[Start of section]

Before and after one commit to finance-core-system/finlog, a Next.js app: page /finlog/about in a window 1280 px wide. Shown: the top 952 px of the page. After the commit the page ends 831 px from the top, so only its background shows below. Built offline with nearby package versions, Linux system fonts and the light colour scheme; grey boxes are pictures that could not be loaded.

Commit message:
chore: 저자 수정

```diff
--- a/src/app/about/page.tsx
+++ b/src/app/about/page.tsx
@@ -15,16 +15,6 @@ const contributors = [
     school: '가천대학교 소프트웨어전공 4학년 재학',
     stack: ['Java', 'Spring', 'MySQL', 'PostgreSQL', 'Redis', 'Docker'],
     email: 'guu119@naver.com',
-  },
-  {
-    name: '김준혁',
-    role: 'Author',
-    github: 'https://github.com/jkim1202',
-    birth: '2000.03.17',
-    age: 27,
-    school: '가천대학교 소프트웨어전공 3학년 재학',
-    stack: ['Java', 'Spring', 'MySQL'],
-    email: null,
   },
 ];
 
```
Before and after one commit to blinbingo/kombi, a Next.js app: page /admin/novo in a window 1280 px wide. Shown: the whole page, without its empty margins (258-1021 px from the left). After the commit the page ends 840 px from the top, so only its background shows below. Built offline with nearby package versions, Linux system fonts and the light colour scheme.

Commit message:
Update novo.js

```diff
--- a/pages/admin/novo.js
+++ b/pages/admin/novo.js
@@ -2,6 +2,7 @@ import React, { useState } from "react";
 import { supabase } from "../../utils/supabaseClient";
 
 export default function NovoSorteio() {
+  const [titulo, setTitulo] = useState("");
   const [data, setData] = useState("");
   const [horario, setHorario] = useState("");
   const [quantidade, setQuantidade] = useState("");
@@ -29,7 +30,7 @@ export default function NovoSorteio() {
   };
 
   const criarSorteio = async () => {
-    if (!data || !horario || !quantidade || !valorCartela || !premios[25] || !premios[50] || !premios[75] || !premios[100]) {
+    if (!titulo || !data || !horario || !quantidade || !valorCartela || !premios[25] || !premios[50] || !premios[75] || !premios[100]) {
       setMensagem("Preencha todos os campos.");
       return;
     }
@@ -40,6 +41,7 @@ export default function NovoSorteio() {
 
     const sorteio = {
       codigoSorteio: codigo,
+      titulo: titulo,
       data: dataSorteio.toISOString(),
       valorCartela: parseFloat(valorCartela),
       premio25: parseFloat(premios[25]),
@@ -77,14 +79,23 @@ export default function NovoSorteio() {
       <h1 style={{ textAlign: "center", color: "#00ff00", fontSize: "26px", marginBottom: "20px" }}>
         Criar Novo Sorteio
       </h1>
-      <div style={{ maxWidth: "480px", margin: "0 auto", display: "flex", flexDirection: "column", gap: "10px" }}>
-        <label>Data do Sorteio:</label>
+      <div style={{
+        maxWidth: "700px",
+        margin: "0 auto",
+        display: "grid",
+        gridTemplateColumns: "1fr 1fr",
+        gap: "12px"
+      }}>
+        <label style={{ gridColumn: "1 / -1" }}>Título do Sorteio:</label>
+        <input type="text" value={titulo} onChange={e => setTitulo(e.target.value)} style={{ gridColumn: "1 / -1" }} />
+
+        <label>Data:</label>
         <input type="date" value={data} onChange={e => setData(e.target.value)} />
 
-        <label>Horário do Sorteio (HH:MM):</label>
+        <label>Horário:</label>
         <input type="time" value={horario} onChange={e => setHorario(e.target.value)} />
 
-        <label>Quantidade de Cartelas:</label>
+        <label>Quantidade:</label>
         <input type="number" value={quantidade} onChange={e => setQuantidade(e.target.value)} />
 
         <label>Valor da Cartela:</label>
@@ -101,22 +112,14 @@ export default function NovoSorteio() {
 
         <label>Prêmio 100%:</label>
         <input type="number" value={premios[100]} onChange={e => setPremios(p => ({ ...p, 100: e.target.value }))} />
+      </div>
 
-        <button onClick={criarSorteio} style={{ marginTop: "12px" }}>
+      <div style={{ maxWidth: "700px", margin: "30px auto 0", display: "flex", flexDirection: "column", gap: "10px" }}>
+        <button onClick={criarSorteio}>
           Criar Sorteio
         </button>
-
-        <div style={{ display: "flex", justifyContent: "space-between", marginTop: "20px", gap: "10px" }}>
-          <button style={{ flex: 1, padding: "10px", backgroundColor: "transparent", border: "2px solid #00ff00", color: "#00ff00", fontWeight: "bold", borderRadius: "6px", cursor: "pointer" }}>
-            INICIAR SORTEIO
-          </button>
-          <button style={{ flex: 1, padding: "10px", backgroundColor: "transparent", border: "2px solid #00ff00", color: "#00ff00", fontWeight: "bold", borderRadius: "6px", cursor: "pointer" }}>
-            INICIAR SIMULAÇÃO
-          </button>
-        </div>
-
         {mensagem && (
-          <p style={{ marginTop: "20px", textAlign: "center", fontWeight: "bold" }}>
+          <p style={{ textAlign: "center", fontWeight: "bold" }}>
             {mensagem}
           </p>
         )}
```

[End of section]

__Activity__:
Your reply must be the entries above, returned word for word.

__Result of this exercise__:
Before and after one commit to finance-core-system/finlog, a Next.js app: page /finlog/about in a window 1280 px wide. Shown: the top 952 px of the page. After the commit the page ends 831 px from the top, so only its background shows below. Built offline with nearby package versions, Linux system fonts and the light colour scheme; grey boxes are pictures that could not be loaded.

Commit message:
chore: 저자 수정

```diff
--- a/src/app/about/page.tsx
+++ b/src/app/about/page.tsx
@@ -15,16 +15,6 @@ const contributors = [
     school: '가천대학교 소프트웨어전공 4학년 재학',
     stack: ['Java', 'Spring', 'MySQL', 'PostgreSQL', 'Redis', 'Docker'],
     email: 'guu119@naver.com',
-  },
-  {
-    name: '김준혁',
-    role: 'Author',
-    github: 'https://github.com/jkim1202',
-    birth: '2000.03.17',
-    age: 27,
-    school: '가천대학교 소프트웨어전공 3학년 재학',
-    stack: ['Java', 'Spring', 'MySQL'],
-    email: null,
   },
 ];
 
```
Before and after one commit to blinbingo/kombi, a Next.js app: page /admin/novo in a window 1280 px wide. Shown: the whole page, without its empty margins (258-1021 px from the left). After the commit the page ends 840 px from the top, so only its background shows below. Built offline with nearby package versions, Linux system fonts and the light colour scheme.

Commit message:
Update novo.js

```diff
--- a/pages/admin/novo.js
+++ b/pages/admin/novo.js
@@ -2,6 +2,7 @@ import React, { useState } from "react";
 import { supabase } from "../../utils/supabaseClient";
 
 export default function NovoSorteio() {
+  const [titulo, setTitulo] = useState("");
   const [data, setData] = useState("");
   const [horario, setHorario] = useState("");
   const [quantidade, setQuantidade] = useState("");
@@ -29,7 +30,7 @@ export default function NovoSorteio() {
   };
 
   const criarSorteio = async () => {
-    if (!data || !horario || !quantidade || !valorCartela || !premios[25] || !premios[50] || !premios[75] || !premios[100]) {
+    if (!titulo || !data || !horario || !quantidade || !valorCartela || !premios[25] || !premios[50] || !premios[75] || !premios[100]) {
       setMensagem("Preencha todos os campos.");
       return;
     }
@@ -40,6 +41,7 @@ export default function NovoSorteio() {
 
     const sorteio = {
       codigoSorteio: codigo,
+      titulo: titulo,
       data: dataSorteio.toISOString(),
       valorCartela: parseFloat(valorCartela),
       premio25: parseFloat(premios[25]),
@@ -77,14 +79,23 @@ export default function NovoSorteio() {
       <h1 style={{ textAlign: "center", color: "#00ff00", fontSize: "26px", marginBottom: "20px" }}>
         Criar Novo Sorteio
       </h1>
-      <div style={{ maxWidth: "480px", margin: "0 auto", display: "flex", flexDirection: "column", gap: "10px" }}>
-        <label>Data do Sorteio:</label>
+      <div style={{
+        maxWidth: "700px",
+        margin: "0 auto",
+        display: "grid",
+        gridTemplateColumns: "1fr 1fr",
+        gap: "12px"
+      }}>
+        <label style={{ gridColumn: "1 / -1" }}>Título do Sorteio:</label>
+        <input type="text" value={titulo} onChange={e => setTitulo(e.target.value)} style={{ gridColumn: "1 / -1" }} />
+
+        <label>Data:</label>
         <input type="date" value={data} onChange={e => setData(e.target.value)} />
 
-        <label>Horário do Sorteio (HH:MM):</label>
+        <label>Horário:</label>
         <input type="time" value={horario} onChange={e => setHorario(e.target.value)} />
 
-        <label>Quantidade de Cartelas:</label>
+        <label>Quantidade:</label>
         <input type="number" value={quantidade} onChange={e => setQuantidade(e.target.value)} />
 
         <label>Valor da Cartela:</label>
@@ -101,22 +112,14 @@ export default function NovoSorteio() {
 
         <label>Prêmio 100%:</label>
         <input type="number" value={premios[100]} onChange={e => setPremios(p => ({ ...p, 100: e.target.value }))} />
+      </div>
 
-        <button onClick={criarSorteio} style={{ marginTop: "12px" }}>
+      <div style={{ maxWidth: "700px", margin: "30px auto 0", display: "flex", flexDirection: "column", gap: "10px" }}>
+        <button onClick={criarSorteio}>
           Criar Sorteio
         </button>
-
-        <div style={{ display: "flex", justifyContent: "space-between", marginTop: "20px", gap: "10px" }}>
-          <button style={{ flex: 1, padding: "10px", backgroundColor: "transparent", border: "2px solid #00ff00", color: "#00ff00", fontWeight: "bold", borderRadius: "6px", cursor: "pointer" }}>
-            INICIAR SORTEIO
-          </button>
-          <button style={{ flex: 1, padding: "10px", backgroundColor: "transparent", border: "2px solid #00ff00", color: "#00ff00", fontWeight: "bold", borderRadius: "6px", cursor: "pointer" }}>
-            INICIAR SIMULAÇÃO
-          </button>
-        </div>
-
         {mensagem && (
-          <p style={{ marginTop: "20px", textAlign: "center", fontWeight: "bold" }}>
+          <p style={{ textAlign: "center", fontWeight: "bold" }}>
             {mensagem}
           </p>
         )}
```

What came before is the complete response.